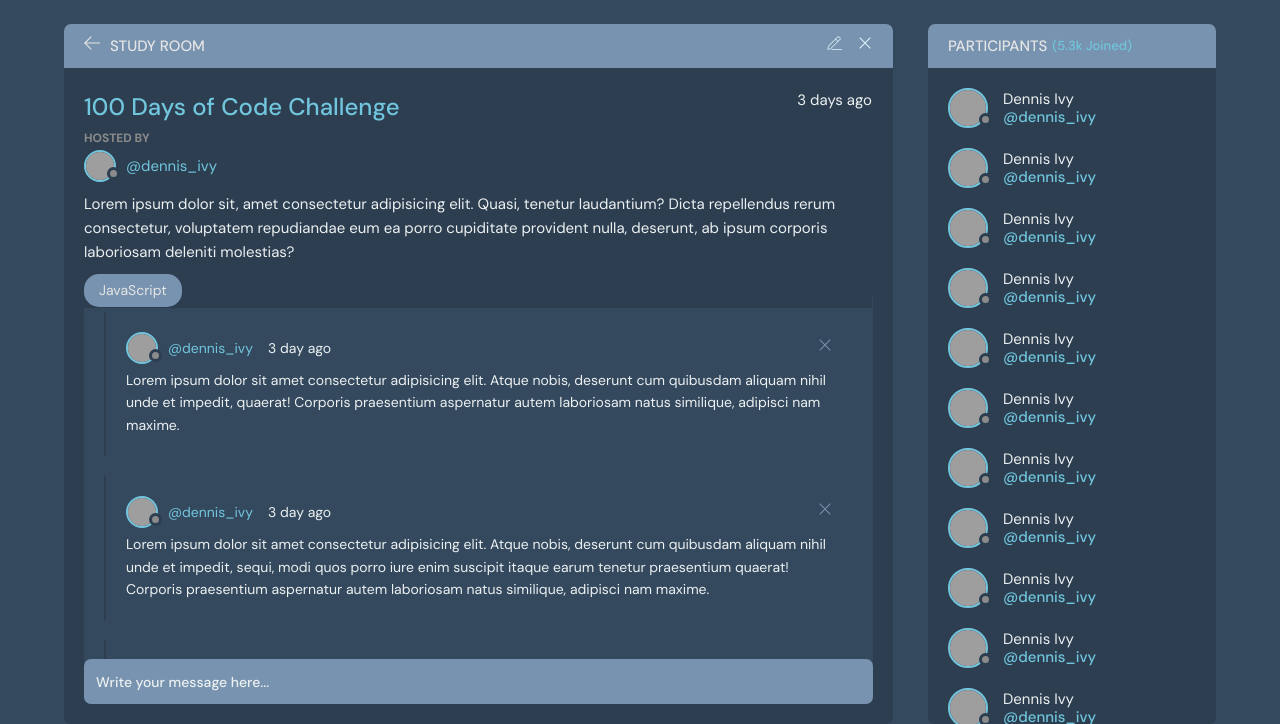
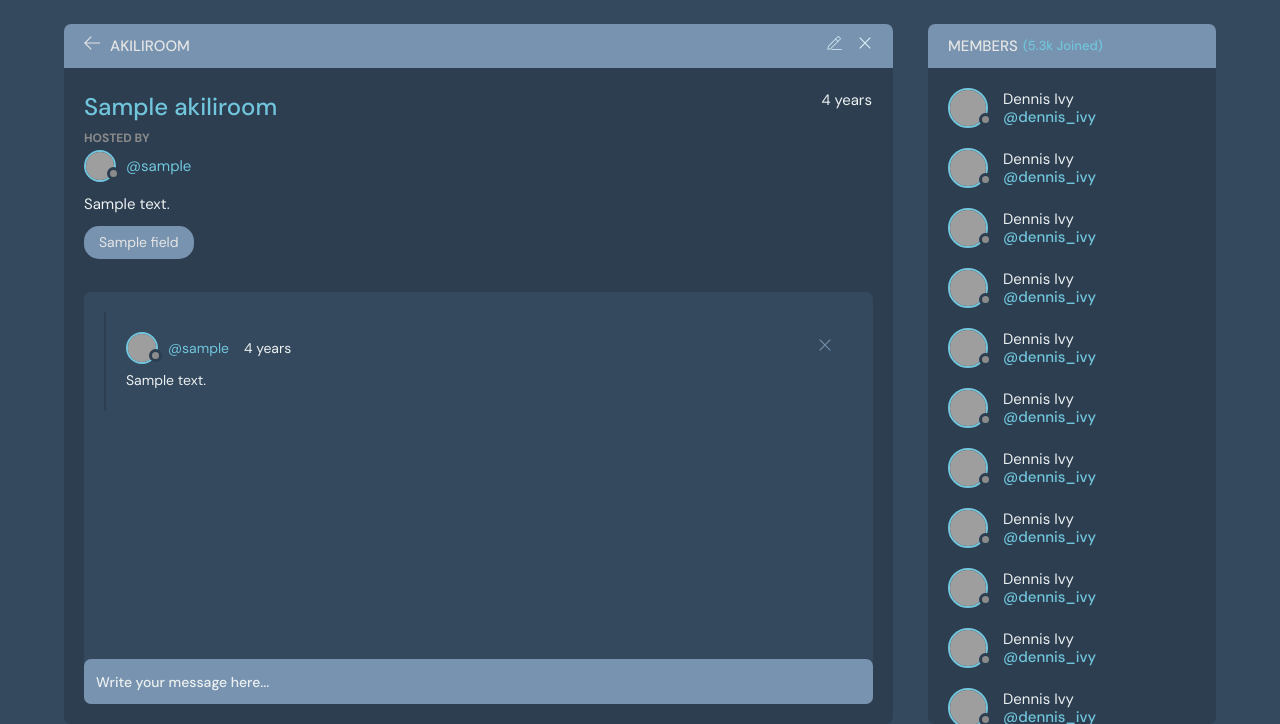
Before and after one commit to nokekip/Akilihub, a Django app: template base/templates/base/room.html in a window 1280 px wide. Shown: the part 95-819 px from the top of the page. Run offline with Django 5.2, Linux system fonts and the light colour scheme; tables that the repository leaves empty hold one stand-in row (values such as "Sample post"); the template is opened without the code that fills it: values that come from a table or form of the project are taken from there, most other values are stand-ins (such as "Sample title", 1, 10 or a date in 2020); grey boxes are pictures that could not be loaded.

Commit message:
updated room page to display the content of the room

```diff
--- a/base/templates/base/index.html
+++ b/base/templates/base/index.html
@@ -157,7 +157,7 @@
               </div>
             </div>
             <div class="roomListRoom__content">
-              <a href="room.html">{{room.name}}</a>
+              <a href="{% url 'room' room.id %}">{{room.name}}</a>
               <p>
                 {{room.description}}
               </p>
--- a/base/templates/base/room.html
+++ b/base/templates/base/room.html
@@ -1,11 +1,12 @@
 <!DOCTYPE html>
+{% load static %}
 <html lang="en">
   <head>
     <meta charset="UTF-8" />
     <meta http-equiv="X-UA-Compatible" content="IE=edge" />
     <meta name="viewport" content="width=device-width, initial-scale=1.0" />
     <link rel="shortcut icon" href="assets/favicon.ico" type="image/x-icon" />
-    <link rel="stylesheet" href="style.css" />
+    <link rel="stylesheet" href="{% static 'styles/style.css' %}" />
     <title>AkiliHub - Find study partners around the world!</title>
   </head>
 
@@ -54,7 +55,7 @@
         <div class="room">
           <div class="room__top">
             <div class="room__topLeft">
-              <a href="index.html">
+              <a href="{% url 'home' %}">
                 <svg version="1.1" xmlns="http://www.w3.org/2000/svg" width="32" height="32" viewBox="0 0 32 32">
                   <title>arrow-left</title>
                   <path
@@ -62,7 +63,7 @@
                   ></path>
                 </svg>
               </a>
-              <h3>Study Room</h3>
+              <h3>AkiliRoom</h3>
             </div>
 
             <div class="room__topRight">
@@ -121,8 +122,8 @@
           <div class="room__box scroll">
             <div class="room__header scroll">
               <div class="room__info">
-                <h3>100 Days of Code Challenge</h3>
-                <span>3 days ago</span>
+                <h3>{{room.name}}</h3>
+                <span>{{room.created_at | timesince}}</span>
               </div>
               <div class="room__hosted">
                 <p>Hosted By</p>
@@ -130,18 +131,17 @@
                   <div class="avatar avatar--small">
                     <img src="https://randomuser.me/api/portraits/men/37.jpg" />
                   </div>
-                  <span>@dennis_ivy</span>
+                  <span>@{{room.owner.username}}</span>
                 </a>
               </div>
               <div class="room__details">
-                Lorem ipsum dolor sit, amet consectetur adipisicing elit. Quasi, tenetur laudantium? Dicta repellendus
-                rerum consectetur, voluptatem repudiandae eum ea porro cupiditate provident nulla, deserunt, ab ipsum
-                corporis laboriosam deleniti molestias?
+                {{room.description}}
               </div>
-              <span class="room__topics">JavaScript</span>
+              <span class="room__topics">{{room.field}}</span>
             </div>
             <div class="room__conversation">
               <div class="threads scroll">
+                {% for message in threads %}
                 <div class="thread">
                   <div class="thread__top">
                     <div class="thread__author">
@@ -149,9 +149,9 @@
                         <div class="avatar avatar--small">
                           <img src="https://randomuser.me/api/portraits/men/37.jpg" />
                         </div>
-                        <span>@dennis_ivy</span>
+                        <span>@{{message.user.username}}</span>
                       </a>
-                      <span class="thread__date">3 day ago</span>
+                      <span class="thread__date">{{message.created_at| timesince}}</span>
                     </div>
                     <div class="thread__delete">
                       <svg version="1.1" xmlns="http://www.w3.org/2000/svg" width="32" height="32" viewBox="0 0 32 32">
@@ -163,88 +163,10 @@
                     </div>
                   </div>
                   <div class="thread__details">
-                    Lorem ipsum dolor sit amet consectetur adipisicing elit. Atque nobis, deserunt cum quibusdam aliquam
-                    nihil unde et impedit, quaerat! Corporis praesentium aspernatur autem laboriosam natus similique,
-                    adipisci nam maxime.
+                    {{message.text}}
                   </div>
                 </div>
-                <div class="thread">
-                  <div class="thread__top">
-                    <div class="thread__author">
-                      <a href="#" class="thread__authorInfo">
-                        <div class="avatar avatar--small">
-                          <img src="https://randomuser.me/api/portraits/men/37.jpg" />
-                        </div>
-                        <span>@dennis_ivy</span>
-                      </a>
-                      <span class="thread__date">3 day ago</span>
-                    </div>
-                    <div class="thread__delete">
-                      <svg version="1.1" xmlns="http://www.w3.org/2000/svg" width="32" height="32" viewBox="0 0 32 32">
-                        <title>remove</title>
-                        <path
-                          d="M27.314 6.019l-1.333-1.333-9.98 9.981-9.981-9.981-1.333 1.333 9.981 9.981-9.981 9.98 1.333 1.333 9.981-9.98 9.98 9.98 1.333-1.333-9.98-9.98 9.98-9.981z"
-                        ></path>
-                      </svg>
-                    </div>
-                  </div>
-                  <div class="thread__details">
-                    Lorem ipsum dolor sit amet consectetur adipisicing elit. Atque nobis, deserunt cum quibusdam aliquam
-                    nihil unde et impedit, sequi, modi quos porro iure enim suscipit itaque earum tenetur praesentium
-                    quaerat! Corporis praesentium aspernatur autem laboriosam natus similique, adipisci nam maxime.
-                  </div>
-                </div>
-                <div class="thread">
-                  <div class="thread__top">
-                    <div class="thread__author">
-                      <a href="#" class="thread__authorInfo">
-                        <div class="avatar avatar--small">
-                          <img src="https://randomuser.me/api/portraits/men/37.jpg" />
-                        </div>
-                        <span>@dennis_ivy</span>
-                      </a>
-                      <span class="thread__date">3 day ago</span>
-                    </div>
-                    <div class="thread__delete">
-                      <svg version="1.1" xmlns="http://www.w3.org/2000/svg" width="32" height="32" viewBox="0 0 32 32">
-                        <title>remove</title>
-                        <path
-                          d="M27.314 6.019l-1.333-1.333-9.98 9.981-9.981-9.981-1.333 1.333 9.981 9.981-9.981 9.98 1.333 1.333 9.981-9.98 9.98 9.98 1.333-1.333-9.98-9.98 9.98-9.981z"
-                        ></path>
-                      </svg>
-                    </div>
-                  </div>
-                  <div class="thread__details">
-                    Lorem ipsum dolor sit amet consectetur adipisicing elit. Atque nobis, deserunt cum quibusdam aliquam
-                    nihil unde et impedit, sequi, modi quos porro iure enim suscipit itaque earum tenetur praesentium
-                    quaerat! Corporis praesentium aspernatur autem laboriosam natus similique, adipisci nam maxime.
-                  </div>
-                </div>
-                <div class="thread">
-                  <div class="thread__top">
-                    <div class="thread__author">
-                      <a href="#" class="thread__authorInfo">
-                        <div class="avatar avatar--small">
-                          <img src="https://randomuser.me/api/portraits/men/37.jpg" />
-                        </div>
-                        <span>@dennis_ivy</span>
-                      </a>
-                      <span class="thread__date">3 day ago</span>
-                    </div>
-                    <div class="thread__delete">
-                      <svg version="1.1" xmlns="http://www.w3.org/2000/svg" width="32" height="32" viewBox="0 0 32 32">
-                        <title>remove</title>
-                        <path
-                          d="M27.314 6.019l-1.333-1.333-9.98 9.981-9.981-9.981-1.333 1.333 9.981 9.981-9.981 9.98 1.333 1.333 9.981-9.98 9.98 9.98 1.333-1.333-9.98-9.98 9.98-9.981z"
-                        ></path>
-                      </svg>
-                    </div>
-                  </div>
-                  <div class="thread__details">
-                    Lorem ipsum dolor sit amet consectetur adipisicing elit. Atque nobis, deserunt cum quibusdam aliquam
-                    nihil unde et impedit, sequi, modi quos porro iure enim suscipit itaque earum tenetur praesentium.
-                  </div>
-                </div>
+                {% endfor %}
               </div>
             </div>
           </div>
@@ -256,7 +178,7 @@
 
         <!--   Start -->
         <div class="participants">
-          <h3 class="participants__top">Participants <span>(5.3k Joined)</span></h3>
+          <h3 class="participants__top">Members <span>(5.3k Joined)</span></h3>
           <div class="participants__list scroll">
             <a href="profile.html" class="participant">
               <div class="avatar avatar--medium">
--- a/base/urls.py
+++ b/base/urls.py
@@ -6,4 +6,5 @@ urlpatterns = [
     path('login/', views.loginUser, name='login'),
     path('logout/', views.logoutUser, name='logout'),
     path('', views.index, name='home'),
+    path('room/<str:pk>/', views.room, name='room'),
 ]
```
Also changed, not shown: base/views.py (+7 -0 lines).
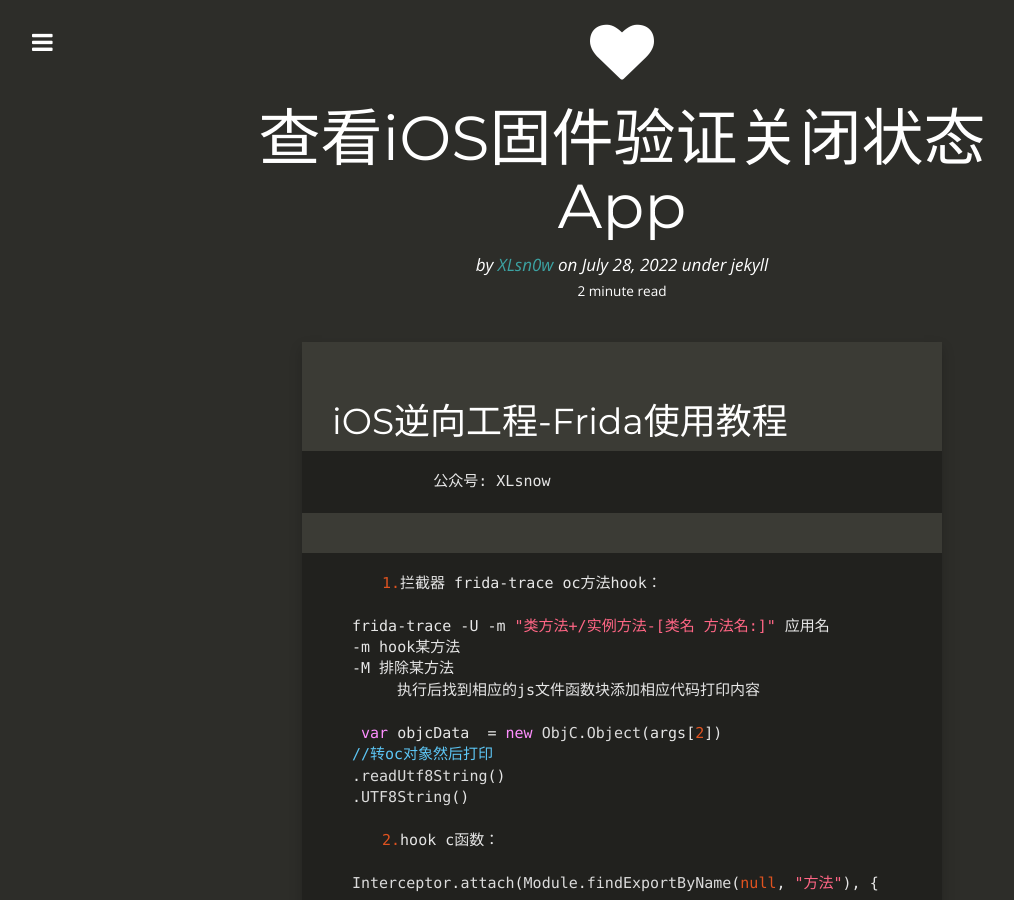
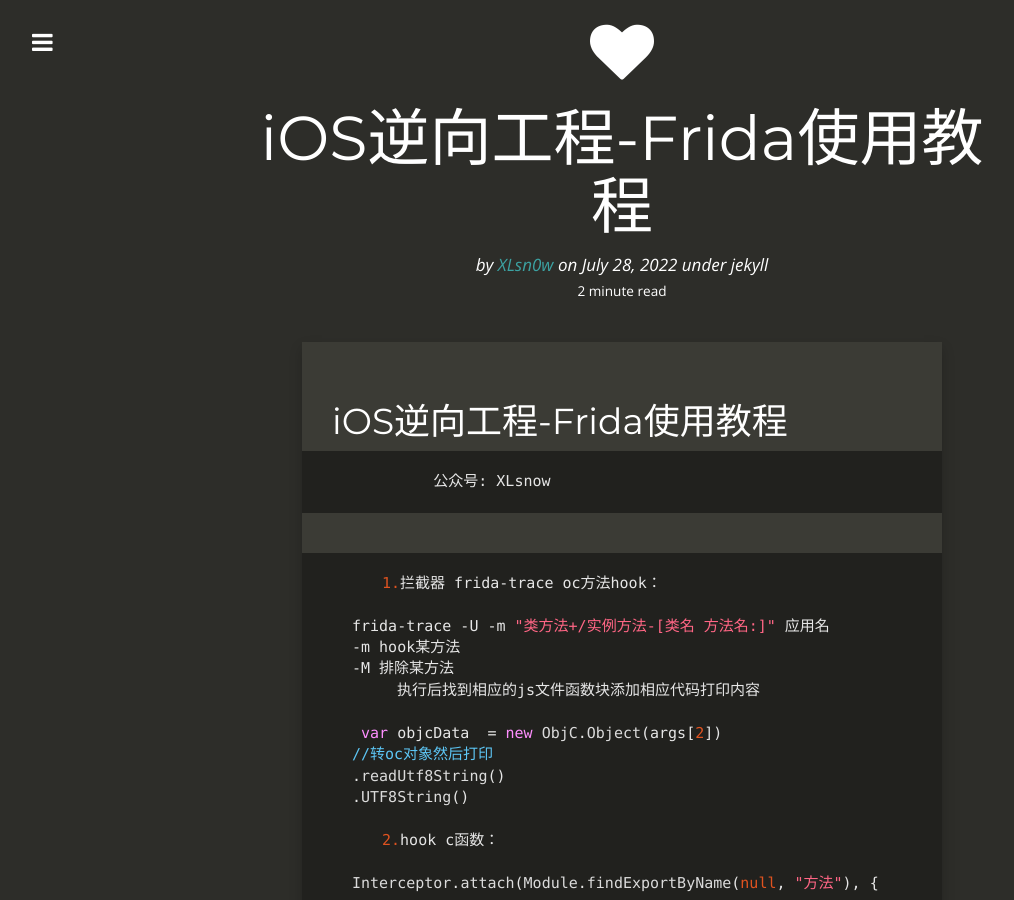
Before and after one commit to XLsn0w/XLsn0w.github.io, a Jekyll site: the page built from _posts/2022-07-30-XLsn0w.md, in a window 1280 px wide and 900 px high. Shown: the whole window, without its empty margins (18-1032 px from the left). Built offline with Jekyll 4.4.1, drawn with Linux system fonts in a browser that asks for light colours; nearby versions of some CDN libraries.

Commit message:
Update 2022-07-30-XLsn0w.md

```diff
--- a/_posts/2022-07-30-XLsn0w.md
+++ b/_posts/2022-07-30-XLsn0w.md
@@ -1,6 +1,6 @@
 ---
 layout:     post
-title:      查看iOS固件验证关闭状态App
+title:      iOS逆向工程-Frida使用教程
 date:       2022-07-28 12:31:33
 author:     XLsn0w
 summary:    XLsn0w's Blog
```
________________________________________
_Task statement_.
Copy out each line of the data that has the word "stylesheet" in it.

_Response below_.
-    <link rel="stylesheet" href="style.css" />
+    <link rel="stylesheet" href="{% static 'styles/style.css' %}" />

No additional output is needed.